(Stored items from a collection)
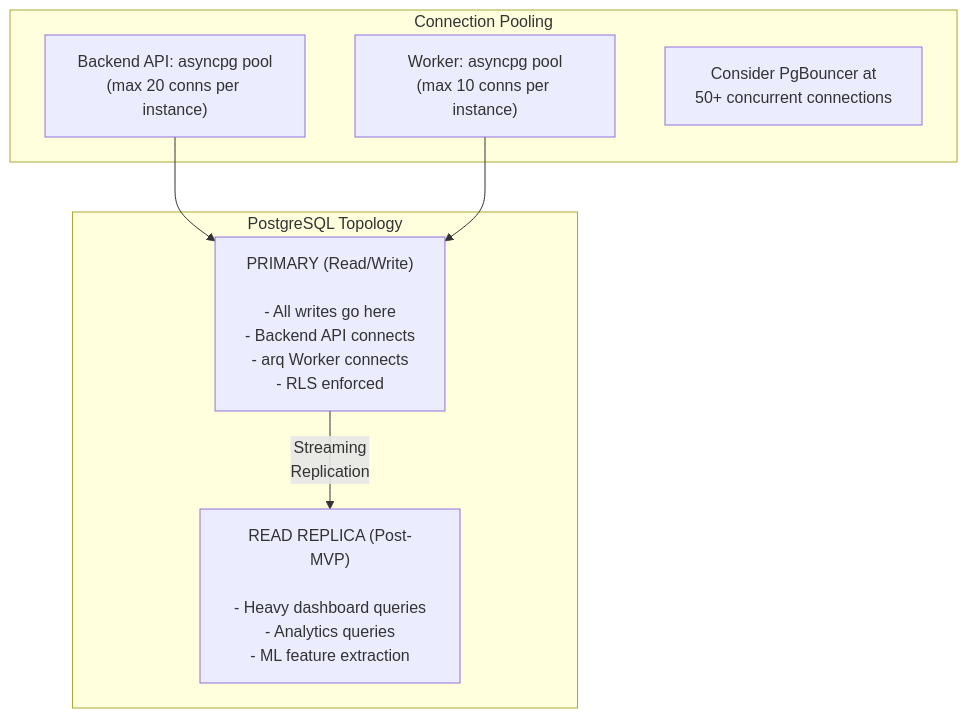
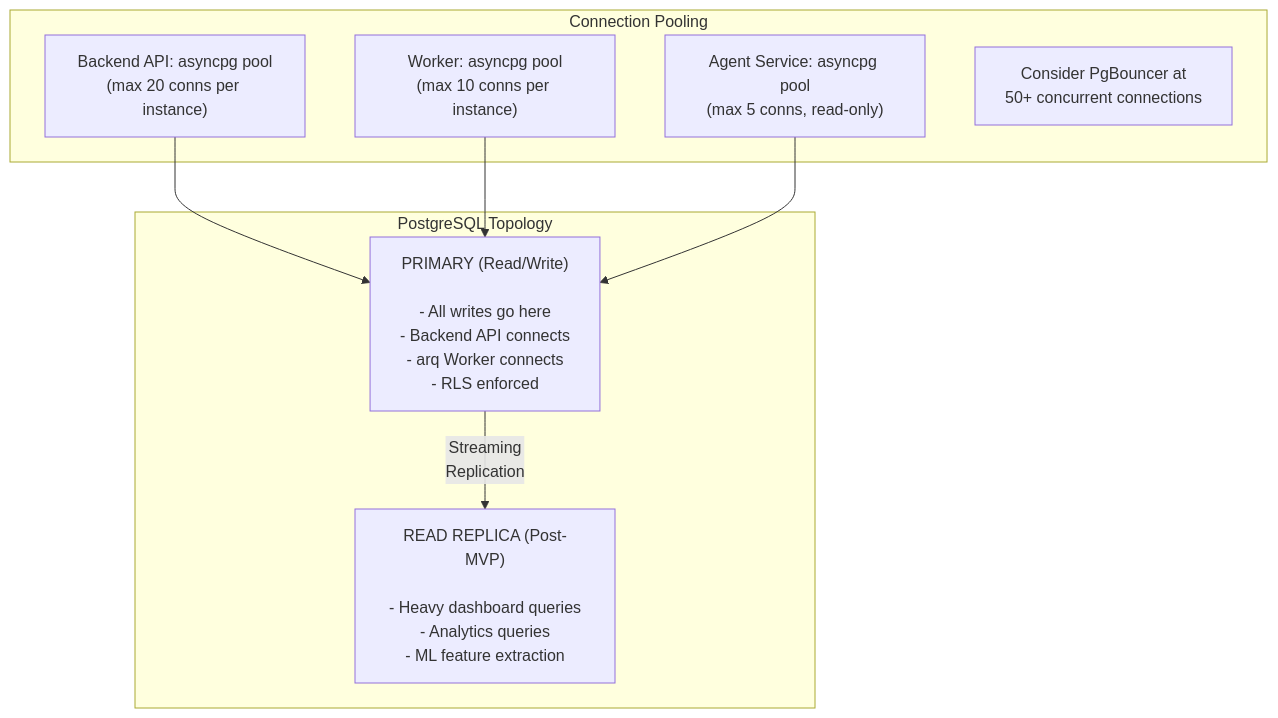
Diagram 12 of 16 in docs/architecture.md (bhanu-singh/rcbl-ntfr), drawn with Mermaid before and after one commit. The commit also changed other lines of this file and 1 other file, not shown here.

````diff
--- a/docs/architecture.md
+++ b/docs/architecture.md
@@ -1000,18 +1091,20 @@
 ```mermaid
 graph TB
     subgraph PG_TOPOLOGY["PostgreSQL Topology"]
         PRIMARY["PRIMARY (Read/Write)<br/><br/>- All writes go here<br/>- Backend API connects<br/>- arq Worker connects<br/>- RLS enforced"]
         REPLICA["READ REPLICA (Post-MVP)<br/><br/>- Heavy dashboard queries<br/>- Analytics queries<br/>- ML feature extraction"]
 
         PRIMARY -->|"Streaming<br/>Replication"| REPLICA
     end
 
     subgraph POOLING["Connection Pooling"]
         API_POOL["Backend API: asyncpg pool<br/>(max 20 conns per instance)"]
         WORKER_POOL["Worker: asyncpg pool<br/>(max 10 conns per instance)"]
+        AGENT_POOL["Agent Service: asyncpg pool<br/>(max 5 conns, read-only)"]
         PGBOUNCER["Consider PgBouncer at<br/>50+ concurrent connections"]
     end
 
     API_POOL --> PRIMARY
     WORKER_POOL --> PRIMARY
+    AGENT_POOL --> PRIMARY
 ```
````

- What the exercise asks: Within the entries, determine the count of lines containing the string "PRIMARY" and output it alone.

- Answer section: 5